What is your opinion of artificial intelligence, and how do you think it will affect staffing in the future?
This does not apply to us because we are too small to have that kind of need, like hospitals or colleges would, for instance. From the labor side, I think the use of robotics is a negative on one hand but a positive on the another. The positive is that I’ve already spoken about our problem in finding part-time workers. The use of AI would help solve that dilemma to a degree. Can you imagine robotics doing the dishes or cleaning kettles? Nobody wants that job. The negative implication is you’re taking away a human job.
How are you engaging staff to incentivize them and, ultimately, retain their services?
Because our workers are union employees, we don’t have much [opportunity] to offer elaborate incentives involving compensation or other perks. In a less tangible way, I try and do certain things for staff, such as celebrate birthdays. Overall, when it comes to employee relations in that way, I think some of my best stories come from the workers who have been with us 20 years or more and still enjoy coming to work. We instill a level of compassion, and that’s why people stay with us. My employees know that their families come first.
Do you feel a sense of urgency around training workers to handle/disarm a potential crisis such as an active-shooter situation?

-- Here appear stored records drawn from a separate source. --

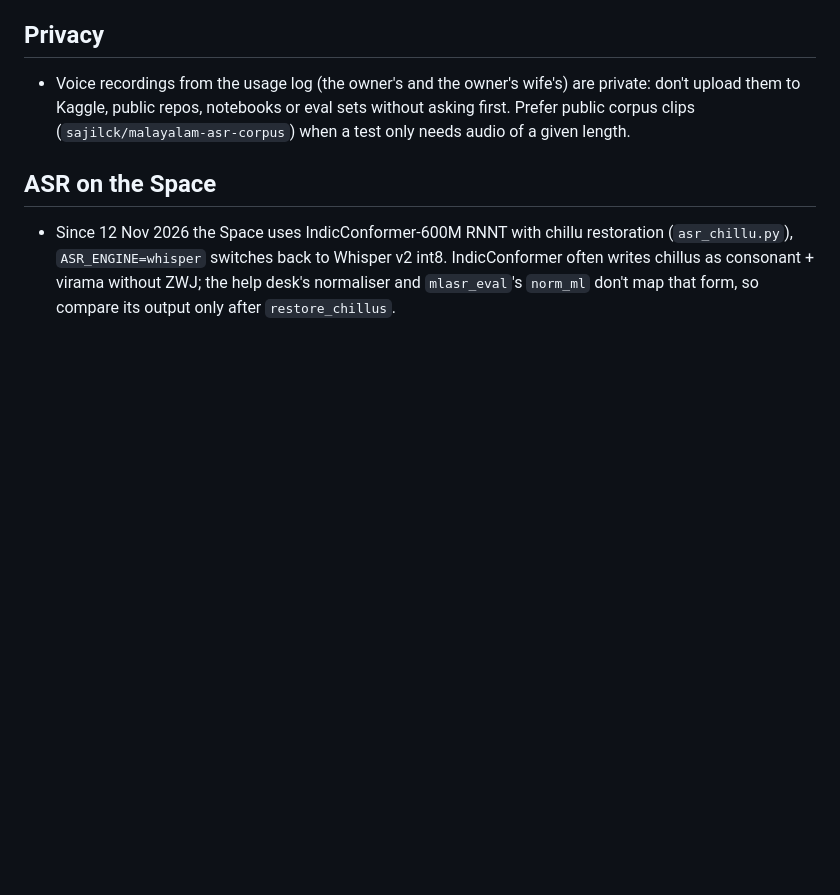
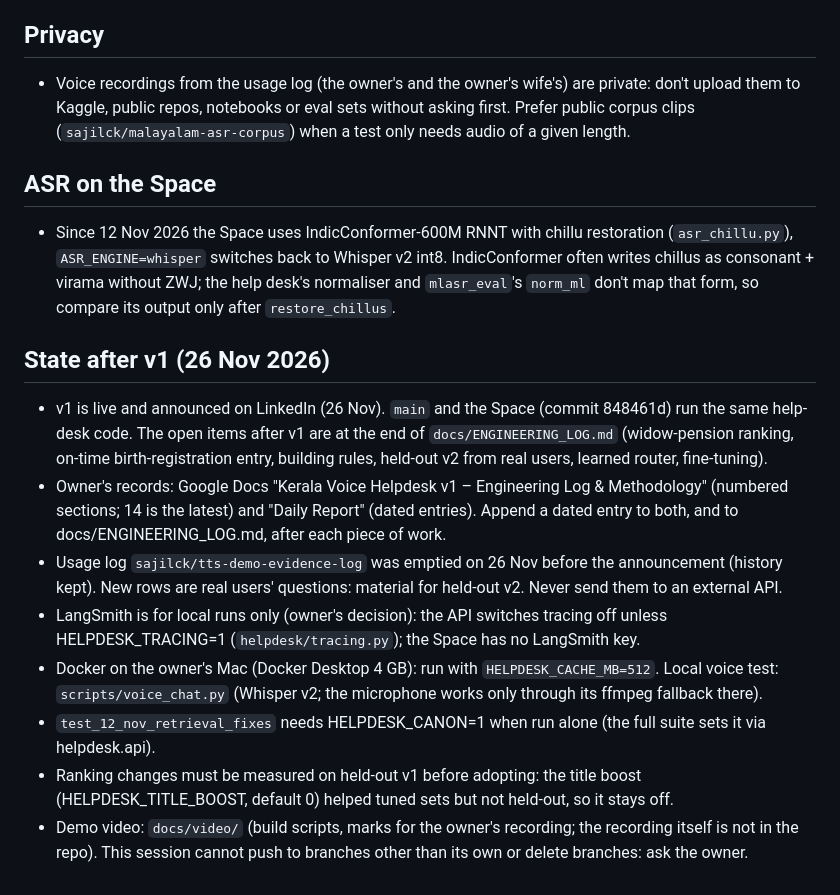
Before and after one commit to cksajil/kerala-voice-helpdesk, a Markdown page: CLAUDE.md, the part around the change. Rendered like a GitHub page; blank space fills up the shorter version.

Commit message:
README: demo video section (poster now, video once uploaded on github.com); CLAUDE.md: state after v1
Co-Authored-By: Claude Opus 5.5 <noreply@anthropic.com>
Claude-Session: https://claude.ai/code/session_0137P3yGhvqNYdvMCTLpWoZm

```diff
--- a/CLAUDE.md
+++ b/CLAUDE.md
@@ -23,3 +23,22 @@
   `ASR_ENGINE=whisper` switches back to Whisper v2 int8. IndicConformer often writes chillus as
   consonant + virama without ZWJ; the help desk's normaliser and `mlasr_eval`'s `norm_ml` don't map that
   form, so compare its output only after `restore_chillus`.
+
+## State after v1 (26 Nov 2026)
+- v1 is live and announced on LinkedIn (26 Nov). `main` and the Space (commit 848461d) run the same help-desk
+  code. The open items after v1 are at the end of `docs/ENGINEERING_LOG.md` (widow-pension ranking, on-time
+  birth-registration entry, building rules, held-out v2 from real users, learned router, fine-tuning).
+- Owner's records: Google Docs "Kerala Voice Helpdesk v1 – Engineering Log & Methodology" (numbered sections;
+  14 is the latest) and "Daily Report" (dated entries). Append a dated entry to both, and to
+  docs/ENGINEERING_LOG.md, after each piece of work.
+- Usage log `sajilck/tts-demo-evidence-log` was emptied on 26 Nov before the announcement (history kept).
+  New rows are real users' questions: material for held-out v2. Never send them to an external API.
+- LangSmith is for local runs only (owner's decision): the API switches tracing off unless
+  HELPDESK_TRACING=1 (`helpdesk/tracing.py`); the Space has no LangSmith key.
+- Docker on the owner's Mac (Docker Desktop 4 GB): run with `HELPDESK_CACHE_MB=512`. Local voice test:
+  `scripts/voice_chat.py` (Whisper v2; the microphone works only through its ffmpeg fallback there).
+- `test_12_nov_retrieval_fixes` needs HELPDESK_CANON=1 when run alone (the full suite sets it via helpdesk.api).
+- Ranking changes must be measured on held-out v1 before adopting: the title boost (HELPDESK_TITLE_BOOST,
+  default 0) helped tuned sets but not held-out, so it stays off.
+- Demo video: `docs/video/` (build scripts, marks for the owner's recording; the recording itself is not
+  in the repo). This session cannot push to branches other than its own or delete branches: ask the owner.
```
Also changed, not shown: README.md (+9 -0 lines), docs/video/poster.jpg (added).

The school sponsors training twice a year covering abuse and more—nine different trainings modules. I tell my staff at our meetings that 85% of the time some type of conflict happens, it will probably occur in a dining hall, so they have to be prepared for what they do next.
Have you had success helping help current and new employees understand that they can have a long career with your organization?
To some of my assistants, yes, but that doesn’t work with other employees who are poised to come and go. Sometimes you’ll see people using the dining room job as a stepping stone to secure a job in capacities at the school like security or buildings and grounds, which pay more. My assistant director and my secretary both understand that working in this environment represents a viable career for them.
How do you handle cliques or groups in the workplace?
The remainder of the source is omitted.